Sorry if I am romping up and down too much on your blog. I am just really enjpying the process myself and your work.

I am a demon with Dundjinni by the way. Let me know if you want help with maps.

Scott said...

Are you talking about Grayst's interrogation here? The party has only circumstantial interaction with Erin Habe as written, and the information that advances the plot of the adventure is provided by Grayst.

I'll finish up the conversion of The Skinsaw Murders and take a look at what the leveling scheme looks like. I did notice the rather thin number of encounters compared to Burnt Offerings, and this may result in The Skinsaw Murders only accounting for three levels or so. What I should really do is look ahead to The Hook Mountain Massacre and determine how many encounters can be squeezed out of it. If there are enough there it may not be necessary to take pains to increase the number of encounters in this adventure.

tadkil said...

I've built a nice grid in excel to track leveling and XP climb. If you'd like, I can email you what I've done. It looks to me like you can load Hook with up to 4 1/2 levels worth of XP. However, My folks are *Just* going to hit 5 at the end of Burnt Offerings.

I don't see a ton of additional combat encounters as being the design answer here. Rather, I like skill challenges that focus the players on the gothic elements/mystery component.

Good stuff!

gamesmeister said...

I don't think turning this part of the adventure into an (albeit complex) skill challenge quite does it justice...there's so much room for good roleplaying in there that I can see the investigation lasting an entire session with no combat encounters at all. Admittedly that doesn't suit every group, but as long as the story progresses I know my lot will be happy with it. Individual skill rolls will be made at the various locations, with maybe Grayst's interrogation being the only set piece suitable as a skill challenge.

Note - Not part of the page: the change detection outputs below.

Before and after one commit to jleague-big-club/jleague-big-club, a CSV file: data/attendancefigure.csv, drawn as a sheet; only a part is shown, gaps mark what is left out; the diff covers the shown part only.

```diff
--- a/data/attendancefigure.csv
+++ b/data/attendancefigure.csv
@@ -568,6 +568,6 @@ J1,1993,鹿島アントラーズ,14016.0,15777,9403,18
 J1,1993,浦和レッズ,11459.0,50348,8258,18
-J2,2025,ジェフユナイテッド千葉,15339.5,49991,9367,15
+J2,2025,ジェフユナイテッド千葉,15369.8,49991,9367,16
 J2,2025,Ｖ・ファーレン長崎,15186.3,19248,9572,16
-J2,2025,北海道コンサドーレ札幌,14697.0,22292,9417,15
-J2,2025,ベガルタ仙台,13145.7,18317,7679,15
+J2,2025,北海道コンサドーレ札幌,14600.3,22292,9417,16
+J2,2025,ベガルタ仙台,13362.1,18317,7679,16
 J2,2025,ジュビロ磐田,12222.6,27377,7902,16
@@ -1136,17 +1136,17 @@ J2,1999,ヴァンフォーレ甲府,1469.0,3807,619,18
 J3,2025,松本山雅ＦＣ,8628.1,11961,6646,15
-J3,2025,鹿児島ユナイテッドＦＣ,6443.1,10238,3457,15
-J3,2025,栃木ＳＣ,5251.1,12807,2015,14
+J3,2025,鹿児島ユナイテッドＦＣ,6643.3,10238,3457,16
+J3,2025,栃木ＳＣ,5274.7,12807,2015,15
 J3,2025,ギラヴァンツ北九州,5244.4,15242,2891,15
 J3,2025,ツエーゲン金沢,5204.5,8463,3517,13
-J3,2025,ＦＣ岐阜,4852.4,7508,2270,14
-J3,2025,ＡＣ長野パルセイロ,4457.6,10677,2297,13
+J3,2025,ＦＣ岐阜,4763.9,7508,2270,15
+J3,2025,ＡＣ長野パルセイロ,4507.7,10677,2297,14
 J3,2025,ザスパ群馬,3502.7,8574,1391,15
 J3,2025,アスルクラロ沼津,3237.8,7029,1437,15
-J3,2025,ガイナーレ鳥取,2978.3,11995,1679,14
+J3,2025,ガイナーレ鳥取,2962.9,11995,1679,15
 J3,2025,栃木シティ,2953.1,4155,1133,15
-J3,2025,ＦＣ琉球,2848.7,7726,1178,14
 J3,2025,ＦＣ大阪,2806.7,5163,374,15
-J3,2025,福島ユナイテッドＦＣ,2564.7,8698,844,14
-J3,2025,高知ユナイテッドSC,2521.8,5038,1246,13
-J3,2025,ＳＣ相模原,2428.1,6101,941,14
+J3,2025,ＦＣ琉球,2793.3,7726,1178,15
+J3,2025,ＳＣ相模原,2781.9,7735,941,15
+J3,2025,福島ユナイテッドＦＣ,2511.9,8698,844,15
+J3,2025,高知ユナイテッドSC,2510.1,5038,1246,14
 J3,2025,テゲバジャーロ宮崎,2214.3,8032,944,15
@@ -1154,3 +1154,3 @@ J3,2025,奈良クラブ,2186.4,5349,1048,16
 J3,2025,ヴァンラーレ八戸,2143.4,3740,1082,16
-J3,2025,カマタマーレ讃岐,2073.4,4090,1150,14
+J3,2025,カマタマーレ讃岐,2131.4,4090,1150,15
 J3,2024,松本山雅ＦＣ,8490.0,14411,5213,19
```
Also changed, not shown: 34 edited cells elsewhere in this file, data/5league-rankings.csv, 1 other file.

gamesmeister said...

Sorry, forgot to mention...

XPs for this section can come at least in part from turning the investigation into a major quest to discover the killer. Combined with a skill challenge or two and perhaps a minor quest to discover what's wrong with Grayst, that should provide a reasonable reward for the players.

Scott said...

Quests in D&D 4th Edition are supposed to serve as ways to track the party's progress over multiple sessions, and should be assigned for tasks that will take longer than a single game session to resolve. Though the investigation may take up almost an entire play session if you want to stretch it out, it is unlikely that it will take longer. Furthermore, turning the single skill check necessary to determine Grayst's affliction into an entire minor quest is overkill - the equivalent of one-shot killing a monster.

The skill challenge I designed is more than capable of being stretched over an entire game session and follows the skill challenge guidelines expanded upon in

You shouldn't necessarily feel the need to inform the party that they are participating in a skill challenge. Simply prompt them for checks when appropriate and silently keep track of them behind the screen. If the party conducts the investigation well (and succeeds on the challenge), they make enough progress to preempt the next set of murders. If the party makes too many mistakes or doesn't discover enough clues in time (by failing the skill challenge), the town suffers another attack.

The skill challenge exists only to provide a framework for the investigation so that the DM can determine when consequences should or should not be applied, and when the party has satisfactorily completed the challenge, thereby earning the experience reward it entails.

If you feel the need to squeeze a larger experience reward into that span of time, consider developing a sideplot that can warrant an extra skill challenge or combat encounter.

gamesmeister said...

Some good points there Scott. I don't have access to that article in Dragon...I may well resubscribe for a month to catch up on some of the issues I've missed.

Skill challenges definitely require some practice to implement effectively...I'll take another look.

Scott said...

This skill challenge takes up TWO FULL PAGES in the compiled PDF document I'm putting together right now. It's a monster.

Mysteria said...

I ran this as written and it went smoothly.